World Technology News – Australia has unveiled a new radio telescope in the remote outback that will give the world a vastly improved view of the sun and much faster warnings on massive solar storms.
The Murchison Widefield Array (MWA) radio telescope will detect flares on the sun’s surface that could damage communication satellites, electricity power grids and GPS navigation systems, director Steven Tingay said Saturday.
Tingay said large solar flares produced an eruption of particles that could wreck havoc on satellites, and also created strong magnetic fields.
“The telescope will be able to detect when those flares take place,” he told.
Tingay said the goal was to predict the trajectory of potentially damaging debris and use this information to allow the reorientation of satellites or the shut down of communications systems that could be in its path.

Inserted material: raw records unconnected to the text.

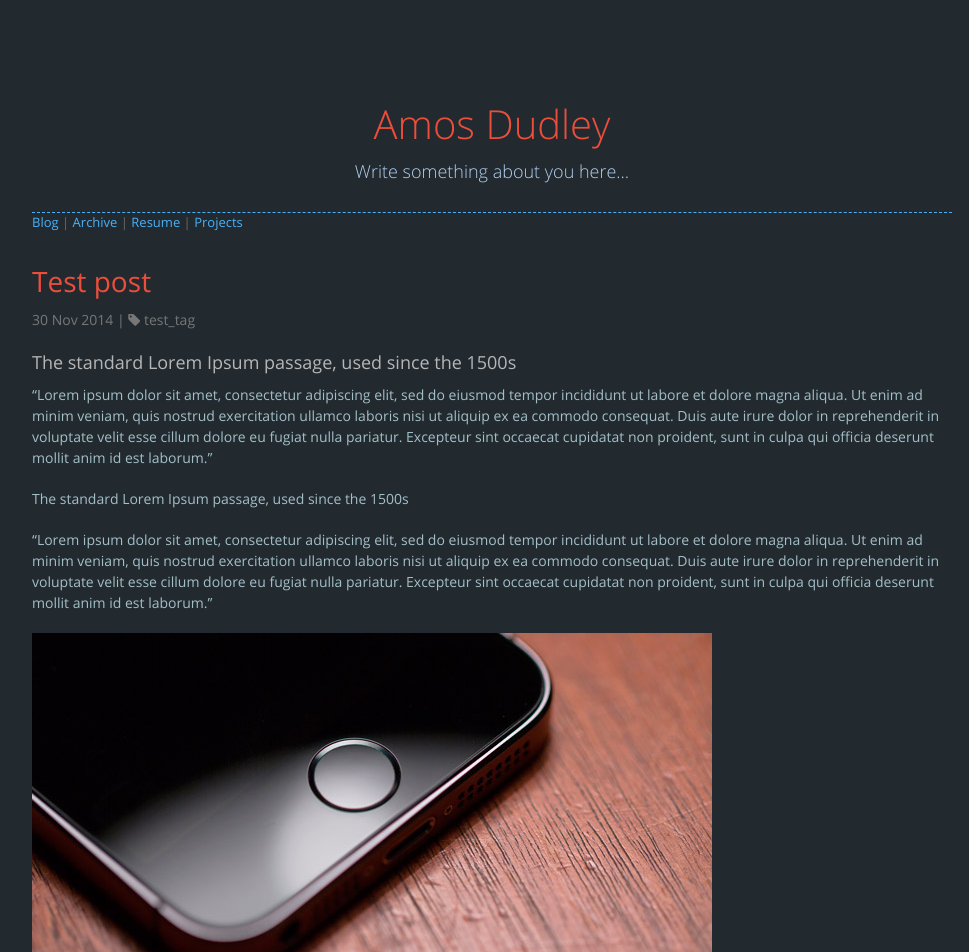
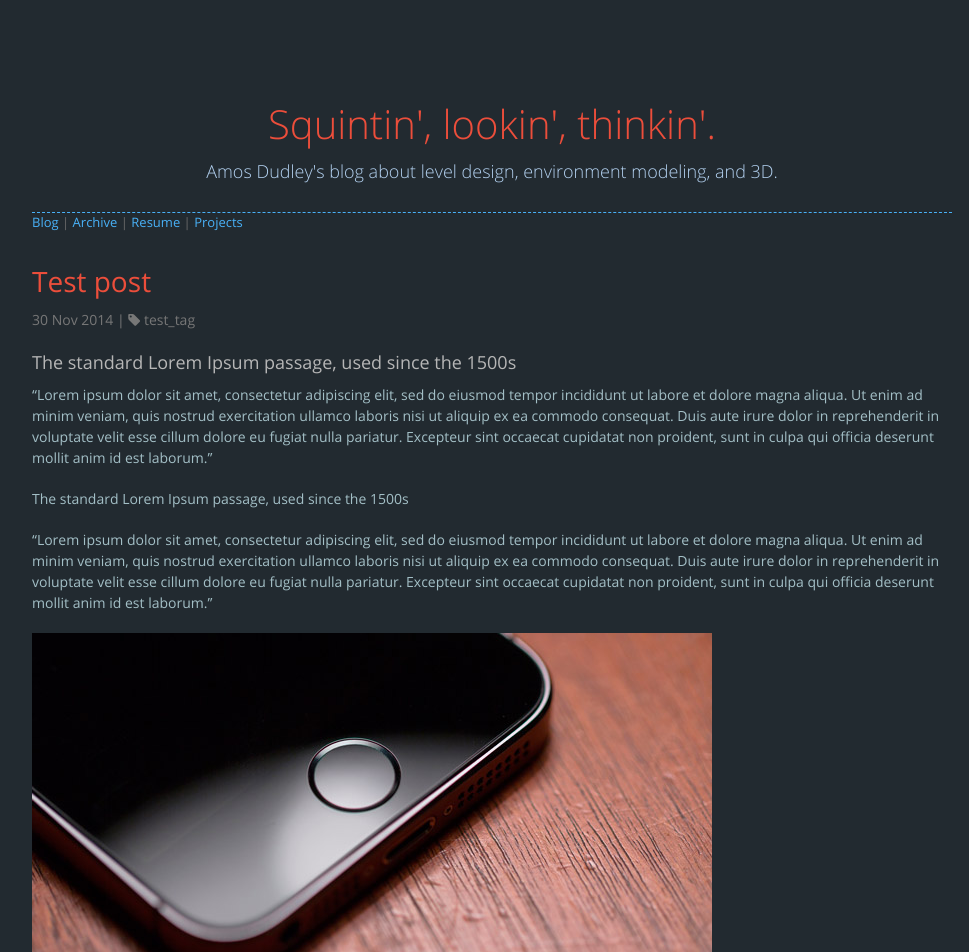
Before and after one commit to amosdudley/weblog, a Jekyll site: the page built from _posts/2014-11-30-testtest.md, in a window 1280 px wide. Shown: the top 952 px of the page, without its empty margins (148-1117 px from the left). Built offline with Jekyll 4.4.1, drawn with Linux system fonts in a browser that asks for light colours; nearby versions of some CDN libraries; comment, search, counter and statistics services are not loaded.

Commit message:
Title Edit

```diff
--- a/_includes/title.html
+++ b/_includes/title.html
@@ -1,10 +1,10 @@
 <div id="title">
   <h1>
-    <a id="sitename" href="http://amosdudley.com/">Amos Dudley</a>
+    <a id="sitename" href="http://amosdudley.com/">Squintin', lookin', thinkin'.</a>
   </h1>
 
   <!-- Add something about you in p tag-->
-  <p>Write something about you here...</p>
+  <p>Amos Dudley's blog about level design, environment modeling, and 3D.</p>
   <hr/>
 
   {% include nav-links.html %}
```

He said while previously scientists could have about three or four hours’ warning of potentially damaging solar disturbances, the new telescope could give them up to 20 hours.
“It’s a very new type of telescope,” he said, adding that its remote, sparsely populated location almost 800 kilometres (500 miles) north of the western city of Perth meant it was ideal for low-frequency radio reception.
Experts have warned that the sun is due to re-enter peak activity in 2013, with a marked increase in the number and severity of solar storms expected. AFP